Today our team had a busy day of onsite visits and lengthy phone conversations. The theme of every visit and call was clear: people are extremely excited about the unmanned aircraft industry.
By Luke Geiver | April 16, 2015

Today our team had a busy day of onsite visits and lengthy phone conversations. The theme of every visit and call was clear: people are extremely excited about the unmanned aircraft industry. While you might argue everyone we talk too would say that, it isn’t always the case. But today there was no mistaking the mood of the industry.

The Northern Plains UAS Test Site Executive Director, Robert Becklund, sat down with us to explain activity at the site. The phones have been ringing off the hook, he told us. And, the change to the certificate of authorization process, North Dakota’s statewide COA and a speedier process to receive a section 333 exemption have certainly helped. Over the past few months, Becklund said he has spoken with more than 100 entities, many of which have performed or will perform UAS test flights and research in the coming months. As you could imagine, the current F-16 pilot leading the site’s UAS effort is extremely excited. We could tell it in his voice as he spoke to us from across the table.  

Airware founder Jonathan Downey, former MIT student and Boeing unmanned aircraft developer, was excited about his company’s recent software release. Think of it like this, the team said: the new Airware Information Platform is what Windows is to the PC. The hardware and software package developed by Downey’s team can be used on multiple sUAV platforms to provide autopilot and autonomous flight, aircraft flight planning, control, monitoring and more. Although we talked on a wide-range of topics, it is worth noting that Downey, who has been developing Airware for the past ten years, has never been as excited about the state of the industry as he is now based on the FAA’s work and amount of client requests his team has incurred. When Airware started, the team headcount was 5. Today, it is more than 70. Tomorrow, the team will be even larger given the fact that its assessment (Windows to PC) of the recently release offering.

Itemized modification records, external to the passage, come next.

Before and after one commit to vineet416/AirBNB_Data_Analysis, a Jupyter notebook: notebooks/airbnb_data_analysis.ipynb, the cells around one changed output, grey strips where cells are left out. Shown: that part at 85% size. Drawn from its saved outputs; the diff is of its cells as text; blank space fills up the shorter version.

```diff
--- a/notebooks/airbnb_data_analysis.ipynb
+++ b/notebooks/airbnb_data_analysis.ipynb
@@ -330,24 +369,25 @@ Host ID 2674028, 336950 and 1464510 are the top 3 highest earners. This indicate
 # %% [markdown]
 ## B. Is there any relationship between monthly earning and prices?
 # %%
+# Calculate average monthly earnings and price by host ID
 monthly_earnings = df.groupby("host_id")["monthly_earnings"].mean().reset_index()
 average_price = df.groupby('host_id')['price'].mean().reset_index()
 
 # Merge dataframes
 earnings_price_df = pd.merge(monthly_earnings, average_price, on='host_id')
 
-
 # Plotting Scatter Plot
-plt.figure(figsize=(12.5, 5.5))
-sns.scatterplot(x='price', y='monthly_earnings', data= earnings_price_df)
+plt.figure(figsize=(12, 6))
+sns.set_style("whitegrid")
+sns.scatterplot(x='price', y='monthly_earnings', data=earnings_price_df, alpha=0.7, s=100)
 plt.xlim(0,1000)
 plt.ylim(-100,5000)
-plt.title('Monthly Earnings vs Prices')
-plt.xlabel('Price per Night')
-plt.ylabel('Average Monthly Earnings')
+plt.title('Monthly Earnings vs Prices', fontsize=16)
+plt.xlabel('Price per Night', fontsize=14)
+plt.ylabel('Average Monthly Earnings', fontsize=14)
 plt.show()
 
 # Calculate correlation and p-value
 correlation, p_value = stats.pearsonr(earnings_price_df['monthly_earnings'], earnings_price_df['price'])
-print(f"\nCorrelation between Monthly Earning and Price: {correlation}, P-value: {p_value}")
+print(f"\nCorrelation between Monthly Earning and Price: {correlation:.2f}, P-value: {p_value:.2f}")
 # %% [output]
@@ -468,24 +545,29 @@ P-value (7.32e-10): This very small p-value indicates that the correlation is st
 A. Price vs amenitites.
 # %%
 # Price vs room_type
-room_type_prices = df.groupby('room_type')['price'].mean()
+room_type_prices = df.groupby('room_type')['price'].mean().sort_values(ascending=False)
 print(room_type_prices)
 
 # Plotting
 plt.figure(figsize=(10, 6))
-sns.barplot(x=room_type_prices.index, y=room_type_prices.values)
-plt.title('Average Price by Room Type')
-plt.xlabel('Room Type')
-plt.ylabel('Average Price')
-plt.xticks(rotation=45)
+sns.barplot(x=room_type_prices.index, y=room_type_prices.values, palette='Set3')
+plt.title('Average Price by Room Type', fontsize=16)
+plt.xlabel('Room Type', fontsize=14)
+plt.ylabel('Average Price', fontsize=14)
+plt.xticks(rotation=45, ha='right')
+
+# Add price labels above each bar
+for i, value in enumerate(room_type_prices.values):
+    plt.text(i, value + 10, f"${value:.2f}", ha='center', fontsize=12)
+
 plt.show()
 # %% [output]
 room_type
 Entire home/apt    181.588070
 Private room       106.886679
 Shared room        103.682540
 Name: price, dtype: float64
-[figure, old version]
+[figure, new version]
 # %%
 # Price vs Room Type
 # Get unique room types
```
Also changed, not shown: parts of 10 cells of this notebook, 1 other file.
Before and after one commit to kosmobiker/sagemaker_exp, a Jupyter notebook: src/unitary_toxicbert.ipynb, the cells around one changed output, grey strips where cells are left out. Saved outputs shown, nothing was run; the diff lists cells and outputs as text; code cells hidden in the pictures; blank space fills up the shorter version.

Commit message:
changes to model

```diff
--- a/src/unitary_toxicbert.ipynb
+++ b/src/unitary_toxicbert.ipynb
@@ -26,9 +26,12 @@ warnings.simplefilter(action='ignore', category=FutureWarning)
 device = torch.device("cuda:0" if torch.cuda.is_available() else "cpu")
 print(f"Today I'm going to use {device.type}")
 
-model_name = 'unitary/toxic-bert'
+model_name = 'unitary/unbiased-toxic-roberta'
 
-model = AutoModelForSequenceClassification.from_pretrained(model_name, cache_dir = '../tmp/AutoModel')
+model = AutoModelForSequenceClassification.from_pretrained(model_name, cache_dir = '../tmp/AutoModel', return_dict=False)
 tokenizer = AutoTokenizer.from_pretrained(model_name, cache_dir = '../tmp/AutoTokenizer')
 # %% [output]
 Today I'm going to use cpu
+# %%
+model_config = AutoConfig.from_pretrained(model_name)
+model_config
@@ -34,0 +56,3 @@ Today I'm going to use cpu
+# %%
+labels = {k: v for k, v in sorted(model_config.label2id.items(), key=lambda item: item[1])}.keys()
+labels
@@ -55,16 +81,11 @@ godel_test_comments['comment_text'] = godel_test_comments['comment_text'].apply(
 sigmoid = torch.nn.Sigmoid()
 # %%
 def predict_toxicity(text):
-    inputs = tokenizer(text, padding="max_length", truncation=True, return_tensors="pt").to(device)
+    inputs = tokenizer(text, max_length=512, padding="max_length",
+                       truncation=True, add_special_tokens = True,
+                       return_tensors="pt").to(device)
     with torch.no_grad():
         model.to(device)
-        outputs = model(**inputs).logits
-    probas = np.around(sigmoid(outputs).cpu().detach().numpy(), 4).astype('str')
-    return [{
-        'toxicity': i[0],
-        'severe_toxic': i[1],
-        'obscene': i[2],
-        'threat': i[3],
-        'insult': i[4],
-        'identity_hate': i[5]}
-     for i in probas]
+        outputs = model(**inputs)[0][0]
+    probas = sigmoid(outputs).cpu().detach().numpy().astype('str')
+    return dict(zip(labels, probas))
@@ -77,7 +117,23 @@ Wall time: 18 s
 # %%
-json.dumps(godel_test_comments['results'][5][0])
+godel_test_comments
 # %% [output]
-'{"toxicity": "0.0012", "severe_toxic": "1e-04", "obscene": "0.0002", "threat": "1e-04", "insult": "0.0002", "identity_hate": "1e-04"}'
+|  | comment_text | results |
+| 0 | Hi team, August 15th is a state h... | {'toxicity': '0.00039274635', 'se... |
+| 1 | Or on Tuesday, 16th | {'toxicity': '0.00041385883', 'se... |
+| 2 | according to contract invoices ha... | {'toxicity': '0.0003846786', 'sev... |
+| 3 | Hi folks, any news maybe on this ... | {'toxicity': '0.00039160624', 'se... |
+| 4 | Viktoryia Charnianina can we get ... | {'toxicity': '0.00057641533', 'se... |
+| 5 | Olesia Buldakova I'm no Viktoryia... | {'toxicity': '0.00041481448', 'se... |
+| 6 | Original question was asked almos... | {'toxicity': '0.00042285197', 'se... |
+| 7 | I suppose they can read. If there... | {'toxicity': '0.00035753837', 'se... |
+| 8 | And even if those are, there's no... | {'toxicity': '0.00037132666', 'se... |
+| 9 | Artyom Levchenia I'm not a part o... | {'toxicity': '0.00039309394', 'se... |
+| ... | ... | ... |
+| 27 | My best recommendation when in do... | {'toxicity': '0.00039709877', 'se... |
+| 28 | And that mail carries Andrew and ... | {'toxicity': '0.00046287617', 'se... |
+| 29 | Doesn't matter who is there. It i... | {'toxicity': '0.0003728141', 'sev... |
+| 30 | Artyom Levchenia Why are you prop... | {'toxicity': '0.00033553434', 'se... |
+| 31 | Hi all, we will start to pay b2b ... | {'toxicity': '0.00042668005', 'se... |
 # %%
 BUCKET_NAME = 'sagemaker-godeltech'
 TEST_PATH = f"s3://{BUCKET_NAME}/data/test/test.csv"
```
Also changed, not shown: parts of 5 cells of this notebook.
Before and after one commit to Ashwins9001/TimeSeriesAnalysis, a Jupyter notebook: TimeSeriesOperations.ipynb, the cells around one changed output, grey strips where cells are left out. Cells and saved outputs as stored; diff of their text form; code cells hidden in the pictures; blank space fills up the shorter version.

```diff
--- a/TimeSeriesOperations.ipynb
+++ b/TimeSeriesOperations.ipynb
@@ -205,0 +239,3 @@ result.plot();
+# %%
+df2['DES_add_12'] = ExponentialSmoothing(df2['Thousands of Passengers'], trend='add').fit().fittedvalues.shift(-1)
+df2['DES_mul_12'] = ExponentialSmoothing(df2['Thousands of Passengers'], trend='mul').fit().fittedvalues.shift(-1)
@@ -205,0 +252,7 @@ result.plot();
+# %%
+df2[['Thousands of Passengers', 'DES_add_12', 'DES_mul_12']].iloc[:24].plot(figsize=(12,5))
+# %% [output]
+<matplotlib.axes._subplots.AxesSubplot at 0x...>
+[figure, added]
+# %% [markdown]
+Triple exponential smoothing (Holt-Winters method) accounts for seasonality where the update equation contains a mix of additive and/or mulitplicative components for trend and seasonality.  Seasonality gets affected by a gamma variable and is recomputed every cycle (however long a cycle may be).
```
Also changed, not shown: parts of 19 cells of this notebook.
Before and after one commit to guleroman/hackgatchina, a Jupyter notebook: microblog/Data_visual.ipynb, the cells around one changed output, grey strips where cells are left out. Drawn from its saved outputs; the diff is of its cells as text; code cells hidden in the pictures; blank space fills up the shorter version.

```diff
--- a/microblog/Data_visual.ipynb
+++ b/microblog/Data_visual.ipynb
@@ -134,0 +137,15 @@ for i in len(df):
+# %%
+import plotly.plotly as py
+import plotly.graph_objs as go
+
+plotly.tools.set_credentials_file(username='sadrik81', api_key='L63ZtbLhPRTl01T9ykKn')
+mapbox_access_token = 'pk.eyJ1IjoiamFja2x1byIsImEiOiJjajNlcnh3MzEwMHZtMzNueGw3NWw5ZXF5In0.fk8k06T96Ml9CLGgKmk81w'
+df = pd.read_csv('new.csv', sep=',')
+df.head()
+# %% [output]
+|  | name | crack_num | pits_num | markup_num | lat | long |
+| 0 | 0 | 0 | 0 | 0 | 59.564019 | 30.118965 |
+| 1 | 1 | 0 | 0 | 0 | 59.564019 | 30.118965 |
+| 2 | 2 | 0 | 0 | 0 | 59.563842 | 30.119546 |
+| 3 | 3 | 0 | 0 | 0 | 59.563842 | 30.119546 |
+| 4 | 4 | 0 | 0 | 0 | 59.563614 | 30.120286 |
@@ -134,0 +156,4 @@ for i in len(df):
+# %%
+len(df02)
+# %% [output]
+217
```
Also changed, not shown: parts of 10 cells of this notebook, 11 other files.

Tom Swoyer, executive director of Grand Sky, a UAS-tech park that will become the nation’s first major UAV airport, is also thrilled with the state of the UAS industry. Swoyer has worked diligently to establish a unique UAS tech park, wading through red-tape, multi-entity perspective and other hurdles. Northrop Grumman, the tech-parks first tenant, (whom also told us they were thrilled to be a part of the facility for a variety of reasons), just provided validation to Swoyer’s efforts, he said. Although many believed the vision for the Grand Sky part was too farfetched, he said the recent accomplishments reveal that work there will truly impact the entire UAS industry in a positive way.